# [TO DO]
Your answer is one number, how many lines in the entries include "like".

# [RECORD EXTRACTS]
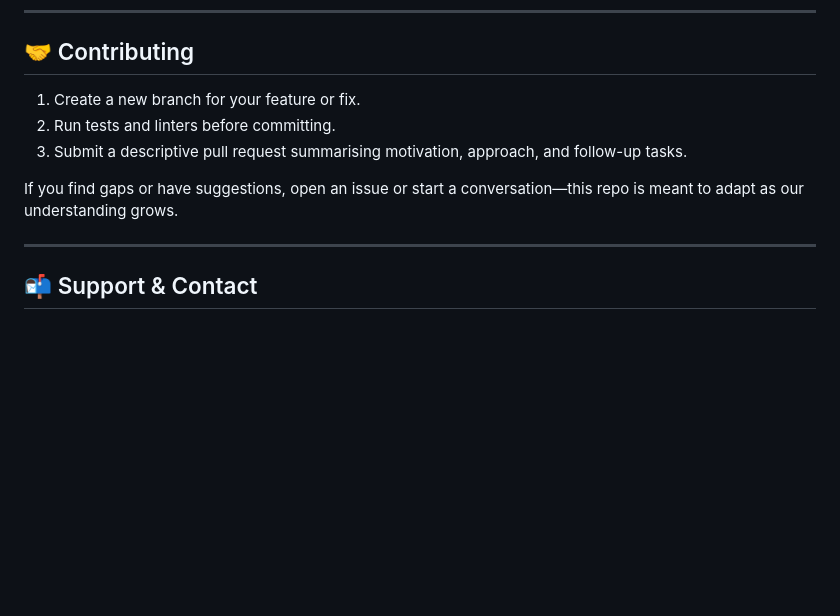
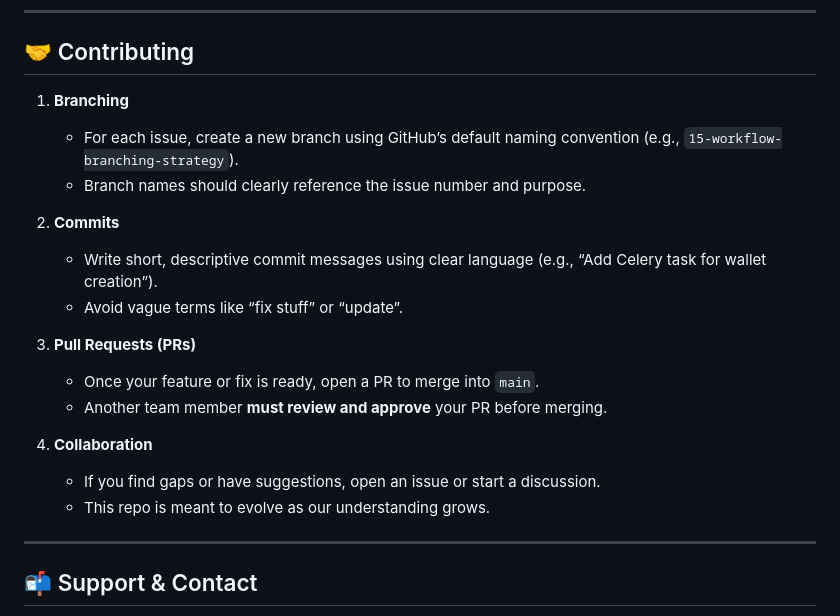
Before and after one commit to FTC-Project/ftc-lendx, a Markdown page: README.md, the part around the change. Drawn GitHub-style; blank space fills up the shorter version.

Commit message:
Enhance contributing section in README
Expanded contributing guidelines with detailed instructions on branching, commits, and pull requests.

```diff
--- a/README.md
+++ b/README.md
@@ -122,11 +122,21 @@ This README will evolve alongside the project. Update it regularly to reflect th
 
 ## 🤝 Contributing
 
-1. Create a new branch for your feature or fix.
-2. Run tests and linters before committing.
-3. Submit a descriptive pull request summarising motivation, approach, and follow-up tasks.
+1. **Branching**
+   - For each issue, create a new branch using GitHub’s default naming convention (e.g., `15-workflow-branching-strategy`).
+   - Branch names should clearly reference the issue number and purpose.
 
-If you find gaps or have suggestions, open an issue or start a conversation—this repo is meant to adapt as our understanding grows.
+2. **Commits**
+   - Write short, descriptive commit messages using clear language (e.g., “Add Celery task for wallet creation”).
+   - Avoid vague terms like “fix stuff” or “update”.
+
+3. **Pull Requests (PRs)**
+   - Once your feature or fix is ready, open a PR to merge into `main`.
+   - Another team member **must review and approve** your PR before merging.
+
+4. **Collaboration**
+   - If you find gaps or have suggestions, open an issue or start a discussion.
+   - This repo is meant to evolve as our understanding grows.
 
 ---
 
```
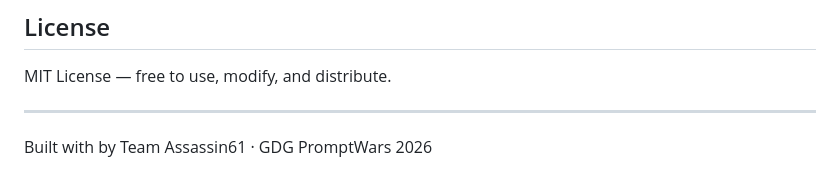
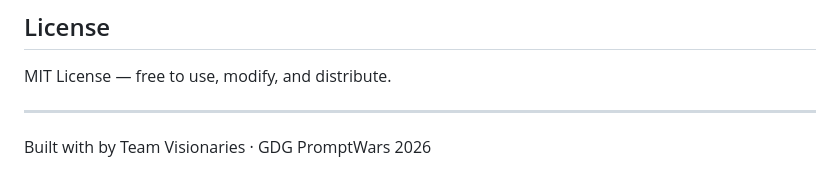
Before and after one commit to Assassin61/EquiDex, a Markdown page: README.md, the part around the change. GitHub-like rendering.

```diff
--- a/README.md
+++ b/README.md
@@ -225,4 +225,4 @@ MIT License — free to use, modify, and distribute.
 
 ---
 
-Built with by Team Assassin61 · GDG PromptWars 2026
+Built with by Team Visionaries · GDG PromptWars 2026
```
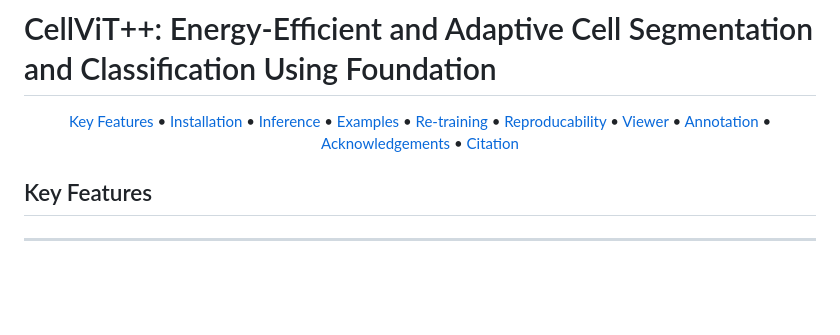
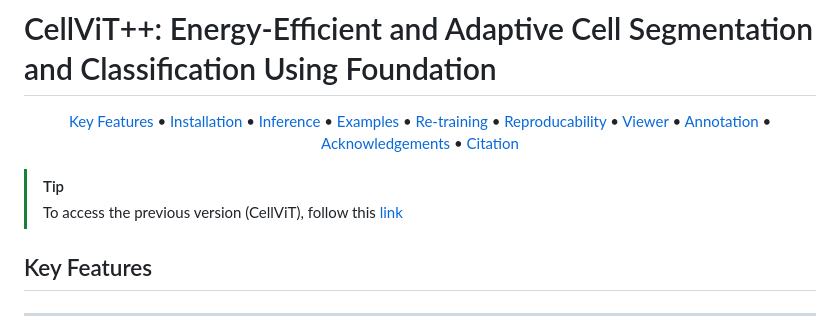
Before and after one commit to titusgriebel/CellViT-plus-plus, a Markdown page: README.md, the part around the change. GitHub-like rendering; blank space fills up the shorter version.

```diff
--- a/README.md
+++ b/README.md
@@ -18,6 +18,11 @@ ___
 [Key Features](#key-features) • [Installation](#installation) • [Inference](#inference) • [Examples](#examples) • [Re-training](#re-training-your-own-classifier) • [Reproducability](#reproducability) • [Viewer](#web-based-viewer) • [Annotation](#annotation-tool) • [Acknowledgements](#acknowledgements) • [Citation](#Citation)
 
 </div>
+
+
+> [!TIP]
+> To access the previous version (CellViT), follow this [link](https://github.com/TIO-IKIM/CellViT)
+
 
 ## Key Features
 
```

==

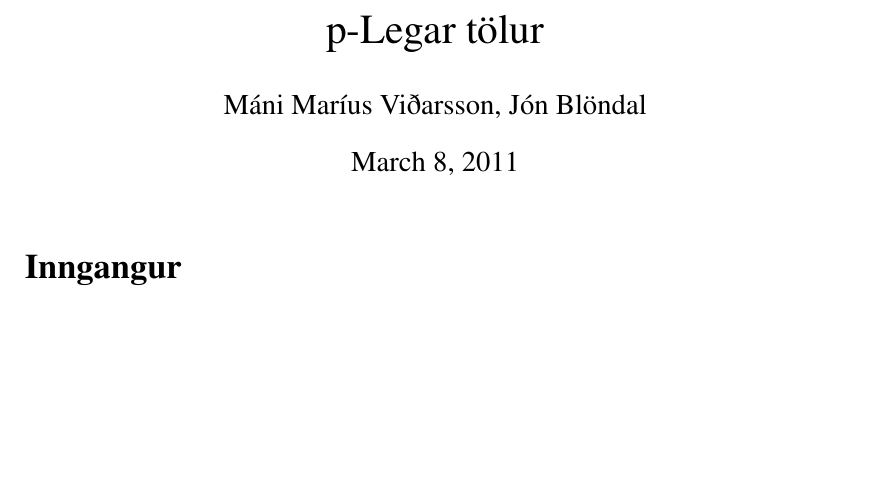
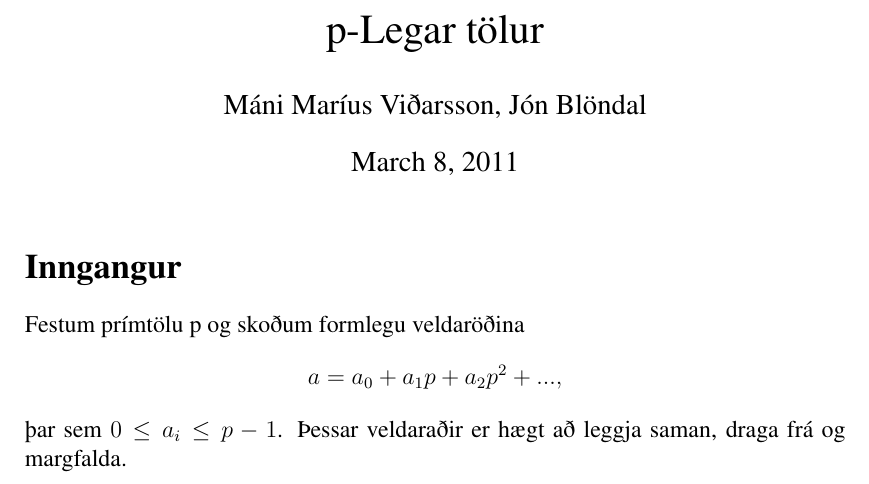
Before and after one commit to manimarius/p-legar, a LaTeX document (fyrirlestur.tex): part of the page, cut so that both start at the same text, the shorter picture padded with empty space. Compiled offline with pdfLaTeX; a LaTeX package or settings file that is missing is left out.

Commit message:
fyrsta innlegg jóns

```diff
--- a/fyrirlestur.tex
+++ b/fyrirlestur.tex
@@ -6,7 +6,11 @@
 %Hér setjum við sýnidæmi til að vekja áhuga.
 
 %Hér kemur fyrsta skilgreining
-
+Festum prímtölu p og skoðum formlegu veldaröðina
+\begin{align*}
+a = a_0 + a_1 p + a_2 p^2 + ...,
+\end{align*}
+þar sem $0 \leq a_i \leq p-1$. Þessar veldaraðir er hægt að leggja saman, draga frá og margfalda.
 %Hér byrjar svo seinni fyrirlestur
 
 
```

* * *

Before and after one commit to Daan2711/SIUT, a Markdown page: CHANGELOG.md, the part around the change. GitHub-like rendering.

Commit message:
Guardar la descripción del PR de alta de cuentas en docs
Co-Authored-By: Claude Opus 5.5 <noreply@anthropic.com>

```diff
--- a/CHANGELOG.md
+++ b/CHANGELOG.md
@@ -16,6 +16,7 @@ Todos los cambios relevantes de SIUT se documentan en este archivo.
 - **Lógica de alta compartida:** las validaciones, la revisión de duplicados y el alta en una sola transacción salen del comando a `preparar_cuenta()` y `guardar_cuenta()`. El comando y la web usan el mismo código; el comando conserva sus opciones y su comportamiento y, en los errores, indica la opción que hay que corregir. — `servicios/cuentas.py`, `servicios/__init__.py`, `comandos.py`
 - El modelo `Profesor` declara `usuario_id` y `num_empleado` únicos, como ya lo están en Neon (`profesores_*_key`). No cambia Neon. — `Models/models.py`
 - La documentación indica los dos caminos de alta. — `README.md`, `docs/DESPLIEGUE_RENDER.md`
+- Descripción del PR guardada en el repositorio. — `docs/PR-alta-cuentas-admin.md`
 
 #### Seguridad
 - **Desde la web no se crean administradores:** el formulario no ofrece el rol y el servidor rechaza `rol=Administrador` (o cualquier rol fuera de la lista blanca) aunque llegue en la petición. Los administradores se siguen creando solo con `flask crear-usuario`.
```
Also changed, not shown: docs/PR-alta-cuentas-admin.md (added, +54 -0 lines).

# [ANSWER TO THE EXERCISE]
4